Licorice May Be Bad For Your Unborn Child
New research suggests that eating excessive amounts of black licorice may have adverse consequences on the mental health and behavior of your unborn child. The findings, published in the American Journal of Epidemiology, found that when mothers consumed large quantities of black licorice while they were pregnant, the children performed at a lower level on cognitive tests and were more prone to behavior issues like hyperactivity and ADHD.

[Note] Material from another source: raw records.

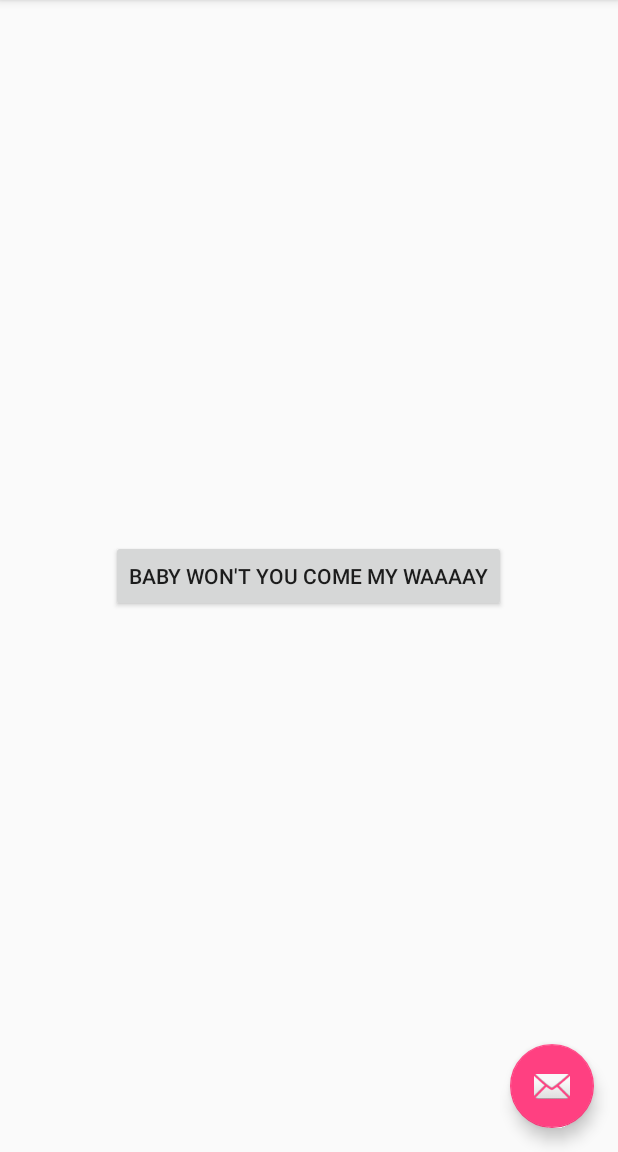
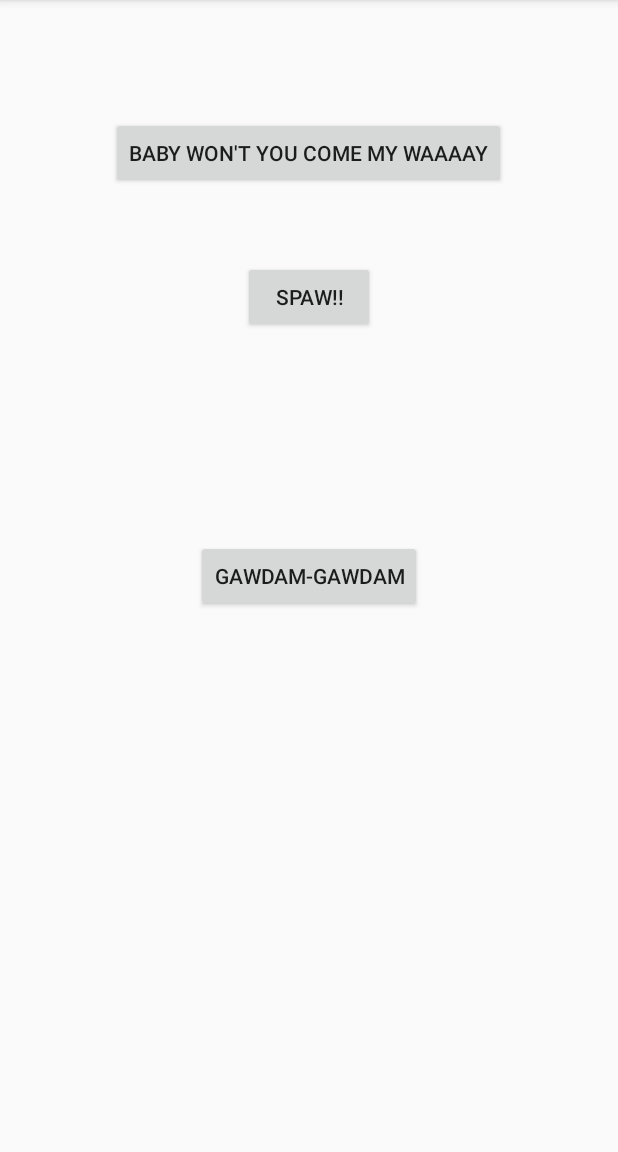
Before and after one commit to BGR360/BabyWontYouComeMyWay, an Android app: the screen it shows after launch (MainActivity), on a phone screen of 412 x 824 dp, the part 84-1236 px from its top. Run offline under Robolectric (Android 15) with nearby library versions, the phone set to English and light mode, and no system bars.

Commit message:
Added Buddins

```diff
--- a/app/src/main/java/com/example/ben/babywontyoucomemyway/MainActivity.java
+++ b/app/src/main/java/com/example/ben/babywontyoucomemyway/MainActivity.java
@@ -20,6 +20,7 @@ public class MainActivity extends AppCompatActivity
         Toolbar toolbar = (Toolbar) findViewById(R.id.toolbar);
         setSupportActionBar(toolbar);
 
+        /*
         FloatingActionButton fab = (FloatingActionButton) findViewById(R.id.fab);
         fab.setOnClickListener(new View.OnClickListener()
         {
@@ -30,6 +31,7 @@ public class MainActivity extends AppCompatActivity
                         .setAction("Action", null).show();
             }
         });
+        */
     }
 
     @Override
--- a/app/src/main/res/layout/activity_main.xml
+++ b/app/src/main/res/layout/activity_main.xml
@@ -25,6 +25,7 @@
 
     <include layout="@layout/content_main"/>
 
+    <!--
     <android.support.design.widget.FloatingActionButton
         android:id="@+id/fab"
         android:layout_width="wrap_content"
@@ -32,5 +33,6 @@
         android:layout_gravity="bottom|end"
         android:layout_margin="@dimen/fab_margin"
         android:src="@android:drawable/ic_dialog_email"/>
+        -->
 
 </android.support.design.widget.CoordinatorLayout>
--- a/app/src/main/res/layout/content_main.xml
+++ b/app/src/main/res/layout/content_main.xml
@@ -17,8 +17,26 @@
     <Button
         android:layout_width="wrap_content"
         android:layout_height="wrap_content"
-        android:text="Baby Won&apos;t You Come My Waaaay"
+        android:text="@string/baby_button_text"
         android:id="@+id/baby_button"
+        android:layout_marginTop="62dp"
+        android:layout_alignParentTop="true"
+        android:layout_centerHorizontal="true"/>
+
+    <Button
+        android:layout_width="wrap_content"
+        android:layout_height="wrap_content"
+        android:text="@string/spaw_button_text"
+        android:id="@+id/spaw_button"
+        android:layout_marginTop="48dp"
+        android:layout_below="@+id/baby_button"
+        android:layout_centerHorizontal="true"/>
+
+    <Button
+        android:layout_width="wrap_content"
+        android:layout_height="wrap_content"
+        android:text="@string/gawdam_button_text"
+        android:id="@+id/gawdam_button"
         android:layout_centerVertical="true"
         android:layout_centerHorizontal="true"/>
 </RelativeLayout>
--- a/app/src/main/res/values/strings.xml
+++ b/app/src/main/res/values/strings.xml
@@ -2,4 +2,7 @@
     <string name="app_name">BabyWontYouComeMyWay</string>
     <string name="action_settings">Settings</string>
     <string name="toolbar_title">Baby Won\'t You Come My Way???1</string>
+    <string name="baby_button_text">Baby Won\'t You Come My Waaaay</string>
+    <string name="spaw_button_text">SPAW!!</string>
+    <string name="gawdam_button_text">gawdam-gawdam</string>
 </resources>
```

The study focused on mothers in Finland, where licorice consumption among young women is common. Their children were subsequently tested on a series of cognitive functions, including vocabulary, memory, and spatial awareness. What they found was that children whose mothers ate more than 100g of pure licorice, per week were more prone to behavioral problems and more likely to have lower intelligence levels, prompting the authors to go so far as to recommend that expectant mothers avoid large quantities of the confection.

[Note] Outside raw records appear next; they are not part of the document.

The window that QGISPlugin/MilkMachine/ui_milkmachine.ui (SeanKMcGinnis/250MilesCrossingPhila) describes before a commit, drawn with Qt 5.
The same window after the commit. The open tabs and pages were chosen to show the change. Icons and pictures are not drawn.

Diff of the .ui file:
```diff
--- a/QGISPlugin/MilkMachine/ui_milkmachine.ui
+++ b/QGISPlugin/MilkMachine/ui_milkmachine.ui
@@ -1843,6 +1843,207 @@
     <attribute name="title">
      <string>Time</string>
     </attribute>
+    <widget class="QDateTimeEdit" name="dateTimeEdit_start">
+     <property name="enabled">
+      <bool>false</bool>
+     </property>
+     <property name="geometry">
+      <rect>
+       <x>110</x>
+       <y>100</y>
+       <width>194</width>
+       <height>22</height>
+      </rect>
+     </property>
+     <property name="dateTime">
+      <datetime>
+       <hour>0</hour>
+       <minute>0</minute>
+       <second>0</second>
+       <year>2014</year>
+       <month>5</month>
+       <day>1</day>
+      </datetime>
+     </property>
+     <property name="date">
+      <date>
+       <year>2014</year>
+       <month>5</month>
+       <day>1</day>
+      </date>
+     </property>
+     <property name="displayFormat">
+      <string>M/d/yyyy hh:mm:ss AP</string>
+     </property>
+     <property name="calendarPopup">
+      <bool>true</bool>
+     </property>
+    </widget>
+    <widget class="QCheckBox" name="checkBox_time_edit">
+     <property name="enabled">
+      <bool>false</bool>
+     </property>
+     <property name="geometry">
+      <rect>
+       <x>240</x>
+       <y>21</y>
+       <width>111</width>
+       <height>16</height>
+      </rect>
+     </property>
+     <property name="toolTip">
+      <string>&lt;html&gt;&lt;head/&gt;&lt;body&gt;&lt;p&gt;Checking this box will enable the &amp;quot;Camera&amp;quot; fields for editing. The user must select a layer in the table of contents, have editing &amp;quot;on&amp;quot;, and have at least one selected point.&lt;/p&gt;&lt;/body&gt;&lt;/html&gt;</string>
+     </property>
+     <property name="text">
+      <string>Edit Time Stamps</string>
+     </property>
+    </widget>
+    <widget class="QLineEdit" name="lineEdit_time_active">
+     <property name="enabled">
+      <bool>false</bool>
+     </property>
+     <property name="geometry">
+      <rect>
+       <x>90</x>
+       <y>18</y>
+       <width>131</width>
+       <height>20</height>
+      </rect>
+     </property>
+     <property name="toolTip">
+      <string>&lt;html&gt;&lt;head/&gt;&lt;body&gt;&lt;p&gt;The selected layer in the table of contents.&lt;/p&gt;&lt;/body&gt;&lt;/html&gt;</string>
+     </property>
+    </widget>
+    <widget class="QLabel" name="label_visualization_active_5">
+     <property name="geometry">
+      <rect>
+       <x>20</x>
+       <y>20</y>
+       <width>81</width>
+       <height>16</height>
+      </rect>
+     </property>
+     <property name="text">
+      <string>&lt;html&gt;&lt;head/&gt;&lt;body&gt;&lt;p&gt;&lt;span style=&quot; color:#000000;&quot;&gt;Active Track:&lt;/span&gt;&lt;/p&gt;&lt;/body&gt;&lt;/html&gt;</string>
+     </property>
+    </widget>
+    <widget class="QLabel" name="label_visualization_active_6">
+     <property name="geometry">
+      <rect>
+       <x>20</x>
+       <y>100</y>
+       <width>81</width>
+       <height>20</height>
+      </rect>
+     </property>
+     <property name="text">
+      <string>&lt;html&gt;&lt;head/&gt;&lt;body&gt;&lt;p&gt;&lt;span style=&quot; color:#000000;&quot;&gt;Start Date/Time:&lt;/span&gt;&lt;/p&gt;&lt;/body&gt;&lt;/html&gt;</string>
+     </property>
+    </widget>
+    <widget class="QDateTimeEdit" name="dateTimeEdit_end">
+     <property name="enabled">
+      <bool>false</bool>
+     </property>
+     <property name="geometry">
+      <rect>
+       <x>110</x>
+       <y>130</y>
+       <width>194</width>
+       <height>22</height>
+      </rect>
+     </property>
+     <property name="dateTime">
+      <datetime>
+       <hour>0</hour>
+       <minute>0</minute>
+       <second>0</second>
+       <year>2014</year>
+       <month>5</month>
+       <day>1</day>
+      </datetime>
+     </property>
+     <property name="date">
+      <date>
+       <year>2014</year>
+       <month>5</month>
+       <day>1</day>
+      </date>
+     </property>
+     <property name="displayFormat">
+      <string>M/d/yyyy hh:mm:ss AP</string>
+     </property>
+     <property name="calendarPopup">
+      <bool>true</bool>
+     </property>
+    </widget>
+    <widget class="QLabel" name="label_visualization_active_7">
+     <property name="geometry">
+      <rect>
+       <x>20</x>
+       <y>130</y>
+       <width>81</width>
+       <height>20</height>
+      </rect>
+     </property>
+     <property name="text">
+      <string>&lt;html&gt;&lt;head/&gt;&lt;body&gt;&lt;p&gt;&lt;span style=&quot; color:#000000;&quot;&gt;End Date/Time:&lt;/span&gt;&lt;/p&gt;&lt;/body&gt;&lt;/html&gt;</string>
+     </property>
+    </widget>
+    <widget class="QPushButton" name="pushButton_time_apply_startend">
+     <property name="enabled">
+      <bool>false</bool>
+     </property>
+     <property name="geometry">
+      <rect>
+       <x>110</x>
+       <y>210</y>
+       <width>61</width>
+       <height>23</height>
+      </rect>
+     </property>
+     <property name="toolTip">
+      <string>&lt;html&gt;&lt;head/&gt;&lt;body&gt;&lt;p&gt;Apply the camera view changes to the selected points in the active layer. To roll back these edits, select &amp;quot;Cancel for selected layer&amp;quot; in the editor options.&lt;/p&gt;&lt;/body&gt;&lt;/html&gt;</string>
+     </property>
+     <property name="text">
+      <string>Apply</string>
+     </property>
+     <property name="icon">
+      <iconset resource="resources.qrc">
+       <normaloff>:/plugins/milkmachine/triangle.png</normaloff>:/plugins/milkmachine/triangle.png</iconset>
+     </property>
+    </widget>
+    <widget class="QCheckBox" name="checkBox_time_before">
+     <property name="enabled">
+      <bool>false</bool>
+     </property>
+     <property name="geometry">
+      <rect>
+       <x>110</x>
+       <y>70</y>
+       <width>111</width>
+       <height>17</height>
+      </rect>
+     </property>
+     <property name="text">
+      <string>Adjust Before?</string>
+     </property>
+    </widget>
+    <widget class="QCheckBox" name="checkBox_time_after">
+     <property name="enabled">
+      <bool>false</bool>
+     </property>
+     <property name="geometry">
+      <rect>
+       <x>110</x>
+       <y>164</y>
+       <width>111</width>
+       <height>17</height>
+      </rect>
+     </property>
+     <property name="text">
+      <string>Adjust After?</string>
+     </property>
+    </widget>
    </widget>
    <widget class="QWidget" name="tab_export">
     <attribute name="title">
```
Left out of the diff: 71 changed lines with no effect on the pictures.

Researcher believe the reason that black licorice might have its negative impact is because it has high levels of the compound glycyrrhizin, which is the odorless, sweet tasting component of licorice root that is 30-50 times sweeter than sugar. It is believed to influence hypertension and edema (water retention), as well as lower testosterone levels in males. Glycyrrhizin is also thought to compromise the protective quality of the placenta and allow for the transfer of stress hormones between mother and child.
Stress hormones, or glucocorticoids, are blamed for a vast array of problems during pregnancy. In fact, it has been postulated that high levels of these hormones can reduce the chances that a woman will conceive, and increases the likelihood of a miscarriage. They are also linked to higher rates of premature births as well as low birth rates. And finally, they are believed to negatively impact fetal brain development. This effect can in turn lead to behavioral problems as the child grows.
In the United States, glycyrrhizin is considered safe as a flavoring agent, though the European Union encourages people to limit their daily consumption to no more than 100mg (or 50g of licorice) per day. In Japan, glycyrrhizin is a common sweetener, but the government recommends that its citizens consume no more than 200mg per day.
Just a little food for thought if you are expecting a child and enjoy eating licorice. While the actual connection between licorice and developmental issues in your child may not be completely definitive, the evidence is striking enough to make one stop and think about it. If you have any questions or concerns, speak with your physician.